[Instructions for the task]:
Return each line of the records holding the string "false".

[Excerpted data]:
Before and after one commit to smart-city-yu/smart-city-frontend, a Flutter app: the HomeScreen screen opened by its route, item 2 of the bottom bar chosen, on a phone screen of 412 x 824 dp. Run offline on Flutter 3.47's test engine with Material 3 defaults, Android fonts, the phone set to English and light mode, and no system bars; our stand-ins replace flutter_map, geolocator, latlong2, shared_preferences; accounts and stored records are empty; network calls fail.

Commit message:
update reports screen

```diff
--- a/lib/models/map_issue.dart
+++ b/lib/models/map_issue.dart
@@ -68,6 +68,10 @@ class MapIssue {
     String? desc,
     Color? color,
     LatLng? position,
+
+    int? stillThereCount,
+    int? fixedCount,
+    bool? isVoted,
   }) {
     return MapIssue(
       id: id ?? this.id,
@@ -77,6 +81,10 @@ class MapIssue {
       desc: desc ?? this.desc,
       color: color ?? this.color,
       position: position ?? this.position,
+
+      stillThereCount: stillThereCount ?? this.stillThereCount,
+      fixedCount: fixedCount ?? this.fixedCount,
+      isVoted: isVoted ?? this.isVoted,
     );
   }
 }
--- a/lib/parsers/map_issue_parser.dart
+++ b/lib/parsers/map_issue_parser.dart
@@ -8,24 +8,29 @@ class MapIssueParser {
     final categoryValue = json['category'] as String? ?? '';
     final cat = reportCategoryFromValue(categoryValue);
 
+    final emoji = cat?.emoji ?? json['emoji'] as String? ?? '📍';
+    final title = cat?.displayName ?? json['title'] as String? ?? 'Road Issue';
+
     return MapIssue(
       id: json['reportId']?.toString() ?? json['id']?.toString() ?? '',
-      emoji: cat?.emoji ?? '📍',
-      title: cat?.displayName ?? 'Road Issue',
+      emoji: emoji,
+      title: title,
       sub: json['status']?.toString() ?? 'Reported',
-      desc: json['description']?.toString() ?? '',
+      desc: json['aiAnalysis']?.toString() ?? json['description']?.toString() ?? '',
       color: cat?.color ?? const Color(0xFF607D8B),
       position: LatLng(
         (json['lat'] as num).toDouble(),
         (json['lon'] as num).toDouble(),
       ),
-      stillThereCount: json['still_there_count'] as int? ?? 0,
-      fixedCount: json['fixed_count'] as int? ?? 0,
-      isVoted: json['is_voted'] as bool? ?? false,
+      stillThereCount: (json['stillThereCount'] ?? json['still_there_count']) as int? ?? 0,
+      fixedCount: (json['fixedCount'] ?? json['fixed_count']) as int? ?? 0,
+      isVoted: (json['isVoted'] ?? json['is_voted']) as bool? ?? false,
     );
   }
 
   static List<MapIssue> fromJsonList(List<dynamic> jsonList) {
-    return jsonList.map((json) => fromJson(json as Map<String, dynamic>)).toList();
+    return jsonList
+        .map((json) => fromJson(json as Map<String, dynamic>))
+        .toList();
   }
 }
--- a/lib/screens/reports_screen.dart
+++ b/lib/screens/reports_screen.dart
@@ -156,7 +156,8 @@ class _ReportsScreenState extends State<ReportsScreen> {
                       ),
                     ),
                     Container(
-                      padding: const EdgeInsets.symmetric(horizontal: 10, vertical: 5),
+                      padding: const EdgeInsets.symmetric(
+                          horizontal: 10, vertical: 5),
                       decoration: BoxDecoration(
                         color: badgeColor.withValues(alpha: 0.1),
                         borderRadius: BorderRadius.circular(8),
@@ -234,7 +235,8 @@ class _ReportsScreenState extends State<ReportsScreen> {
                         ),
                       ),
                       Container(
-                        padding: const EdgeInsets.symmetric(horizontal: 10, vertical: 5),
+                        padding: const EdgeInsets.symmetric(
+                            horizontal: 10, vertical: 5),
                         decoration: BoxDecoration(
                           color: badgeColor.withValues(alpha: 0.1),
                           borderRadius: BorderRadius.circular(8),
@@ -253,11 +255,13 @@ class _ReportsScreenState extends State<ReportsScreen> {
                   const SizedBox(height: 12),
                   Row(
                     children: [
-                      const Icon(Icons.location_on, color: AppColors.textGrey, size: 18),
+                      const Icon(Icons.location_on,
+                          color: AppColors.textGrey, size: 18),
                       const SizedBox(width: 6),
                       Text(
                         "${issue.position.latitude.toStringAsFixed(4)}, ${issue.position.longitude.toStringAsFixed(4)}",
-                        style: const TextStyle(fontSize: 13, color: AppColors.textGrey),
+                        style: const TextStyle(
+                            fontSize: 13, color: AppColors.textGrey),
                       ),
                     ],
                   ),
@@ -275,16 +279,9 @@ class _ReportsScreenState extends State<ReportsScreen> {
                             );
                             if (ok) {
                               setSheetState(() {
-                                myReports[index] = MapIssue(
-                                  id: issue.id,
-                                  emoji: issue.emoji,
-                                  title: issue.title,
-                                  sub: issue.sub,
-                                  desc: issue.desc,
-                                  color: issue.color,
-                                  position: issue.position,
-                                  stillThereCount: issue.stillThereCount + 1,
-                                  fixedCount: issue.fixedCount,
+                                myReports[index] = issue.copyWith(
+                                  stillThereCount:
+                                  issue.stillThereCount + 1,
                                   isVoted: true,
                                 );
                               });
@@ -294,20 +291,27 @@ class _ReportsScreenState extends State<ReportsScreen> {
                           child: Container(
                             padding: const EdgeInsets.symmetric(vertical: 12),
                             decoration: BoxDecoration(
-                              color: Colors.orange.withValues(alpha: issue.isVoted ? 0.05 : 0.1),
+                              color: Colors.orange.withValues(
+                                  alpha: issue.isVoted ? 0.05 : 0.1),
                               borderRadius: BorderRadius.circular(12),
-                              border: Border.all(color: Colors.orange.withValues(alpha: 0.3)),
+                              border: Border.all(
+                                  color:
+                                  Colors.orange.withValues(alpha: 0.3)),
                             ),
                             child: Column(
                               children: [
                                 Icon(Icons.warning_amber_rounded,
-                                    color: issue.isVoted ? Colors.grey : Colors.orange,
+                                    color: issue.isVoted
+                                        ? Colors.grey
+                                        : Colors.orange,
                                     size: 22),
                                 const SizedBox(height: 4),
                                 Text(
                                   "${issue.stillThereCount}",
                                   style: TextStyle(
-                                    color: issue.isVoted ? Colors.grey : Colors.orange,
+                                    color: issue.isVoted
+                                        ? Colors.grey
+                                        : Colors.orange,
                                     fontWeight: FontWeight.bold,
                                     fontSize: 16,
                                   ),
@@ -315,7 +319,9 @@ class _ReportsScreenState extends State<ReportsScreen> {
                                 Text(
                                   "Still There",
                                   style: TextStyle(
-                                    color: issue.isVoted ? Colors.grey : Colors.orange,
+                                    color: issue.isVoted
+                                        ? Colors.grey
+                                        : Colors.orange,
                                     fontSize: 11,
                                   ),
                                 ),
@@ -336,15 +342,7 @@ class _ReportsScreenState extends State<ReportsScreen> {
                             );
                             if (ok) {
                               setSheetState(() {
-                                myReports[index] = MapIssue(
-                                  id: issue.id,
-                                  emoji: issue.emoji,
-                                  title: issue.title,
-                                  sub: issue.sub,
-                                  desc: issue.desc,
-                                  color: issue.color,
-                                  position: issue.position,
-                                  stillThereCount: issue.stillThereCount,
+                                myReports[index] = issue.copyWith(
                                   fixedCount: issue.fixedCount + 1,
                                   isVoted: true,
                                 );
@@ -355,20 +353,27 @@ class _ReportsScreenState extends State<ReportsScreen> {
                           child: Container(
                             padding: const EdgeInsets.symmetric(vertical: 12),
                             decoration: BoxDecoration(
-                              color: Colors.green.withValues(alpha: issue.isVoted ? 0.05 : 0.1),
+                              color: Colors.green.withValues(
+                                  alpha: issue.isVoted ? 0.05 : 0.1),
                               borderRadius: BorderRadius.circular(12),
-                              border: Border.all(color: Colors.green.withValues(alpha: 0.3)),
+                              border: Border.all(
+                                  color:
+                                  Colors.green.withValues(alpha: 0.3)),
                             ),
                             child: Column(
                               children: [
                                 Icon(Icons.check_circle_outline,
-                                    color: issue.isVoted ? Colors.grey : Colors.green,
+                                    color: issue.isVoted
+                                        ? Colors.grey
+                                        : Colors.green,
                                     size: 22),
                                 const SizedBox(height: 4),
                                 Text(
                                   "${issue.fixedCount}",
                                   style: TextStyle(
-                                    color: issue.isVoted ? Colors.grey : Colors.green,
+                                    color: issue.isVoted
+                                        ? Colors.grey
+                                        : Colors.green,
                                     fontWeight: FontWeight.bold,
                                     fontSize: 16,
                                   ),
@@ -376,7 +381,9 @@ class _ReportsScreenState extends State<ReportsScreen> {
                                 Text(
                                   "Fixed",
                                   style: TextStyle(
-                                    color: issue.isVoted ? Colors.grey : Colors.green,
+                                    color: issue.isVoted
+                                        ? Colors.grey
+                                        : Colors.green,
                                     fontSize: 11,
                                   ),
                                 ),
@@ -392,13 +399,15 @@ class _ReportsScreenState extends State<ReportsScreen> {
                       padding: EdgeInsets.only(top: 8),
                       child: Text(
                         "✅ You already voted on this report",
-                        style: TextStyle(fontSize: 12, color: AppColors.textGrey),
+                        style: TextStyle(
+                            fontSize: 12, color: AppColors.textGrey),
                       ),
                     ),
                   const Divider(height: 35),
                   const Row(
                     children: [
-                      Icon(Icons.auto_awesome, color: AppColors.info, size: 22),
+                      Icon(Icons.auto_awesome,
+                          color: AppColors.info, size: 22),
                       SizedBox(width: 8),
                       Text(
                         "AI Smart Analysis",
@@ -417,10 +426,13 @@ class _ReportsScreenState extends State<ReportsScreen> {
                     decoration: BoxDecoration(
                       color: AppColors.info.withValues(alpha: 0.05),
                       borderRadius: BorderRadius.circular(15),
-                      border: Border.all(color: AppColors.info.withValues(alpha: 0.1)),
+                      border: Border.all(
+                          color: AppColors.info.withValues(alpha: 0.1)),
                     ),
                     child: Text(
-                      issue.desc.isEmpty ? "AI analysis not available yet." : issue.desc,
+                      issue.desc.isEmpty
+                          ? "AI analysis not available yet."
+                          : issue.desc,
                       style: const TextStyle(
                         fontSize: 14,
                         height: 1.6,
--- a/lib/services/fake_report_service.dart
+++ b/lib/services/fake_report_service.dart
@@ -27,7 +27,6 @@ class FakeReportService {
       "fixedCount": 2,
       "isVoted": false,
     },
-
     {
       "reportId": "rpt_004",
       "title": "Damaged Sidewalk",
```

* * *

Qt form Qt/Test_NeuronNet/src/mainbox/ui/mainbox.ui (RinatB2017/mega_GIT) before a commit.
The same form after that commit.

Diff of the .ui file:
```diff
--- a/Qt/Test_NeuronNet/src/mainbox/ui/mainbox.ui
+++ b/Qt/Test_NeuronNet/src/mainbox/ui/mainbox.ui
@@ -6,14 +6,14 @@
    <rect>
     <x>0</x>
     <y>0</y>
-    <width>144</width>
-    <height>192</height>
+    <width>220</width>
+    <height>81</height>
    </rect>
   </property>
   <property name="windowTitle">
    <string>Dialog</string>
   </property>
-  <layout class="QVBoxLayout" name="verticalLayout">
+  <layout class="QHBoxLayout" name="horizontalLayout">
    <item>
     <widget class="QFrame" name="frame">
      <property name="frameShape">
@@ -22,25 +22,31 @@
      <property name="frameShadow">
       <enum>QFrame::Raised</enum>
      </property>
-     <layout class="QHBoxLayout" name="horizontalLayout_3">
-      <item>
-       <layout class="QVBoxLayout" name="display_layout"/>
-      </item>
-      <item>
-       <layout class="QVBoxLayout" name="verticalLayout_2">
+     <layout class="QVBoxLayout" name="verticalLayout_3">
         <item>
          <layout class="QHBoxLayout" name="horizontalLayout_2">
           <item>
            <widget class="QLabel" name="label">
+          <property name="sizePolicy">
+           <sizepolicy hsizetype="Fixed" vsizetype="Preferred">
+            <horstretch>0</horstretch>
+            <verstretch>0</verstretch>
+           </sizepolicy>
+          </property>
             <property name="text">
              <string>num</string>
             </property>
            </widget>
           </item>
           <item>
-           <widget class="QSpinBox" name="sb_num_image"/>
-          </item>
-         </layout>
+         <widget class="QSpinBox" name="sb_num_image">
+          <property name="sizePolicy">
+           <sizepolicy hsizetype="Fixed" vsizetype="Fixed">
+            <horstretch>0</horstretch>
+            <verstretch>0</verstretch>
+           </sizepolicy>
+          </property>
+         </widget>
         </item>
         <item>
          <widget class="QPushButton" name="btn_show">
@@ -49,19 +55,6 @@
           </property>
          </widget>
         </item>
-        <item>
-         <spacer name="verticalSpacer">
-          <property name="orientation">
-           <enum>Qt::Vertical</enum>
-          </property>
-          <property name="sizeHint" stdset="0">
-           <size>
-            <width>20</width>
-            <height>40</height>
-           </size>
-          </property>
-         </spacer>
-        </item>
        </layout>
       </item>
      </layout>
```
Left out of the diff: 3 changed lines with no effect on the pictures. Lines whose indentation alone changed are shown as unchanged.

[Solution]:
-      isVoted: json['is_voted'] as bool? ?? false,
+      isVoted: (json['isVoted'] ?? json['is_voted']) as bool? ?? false,
       "isVoted": false,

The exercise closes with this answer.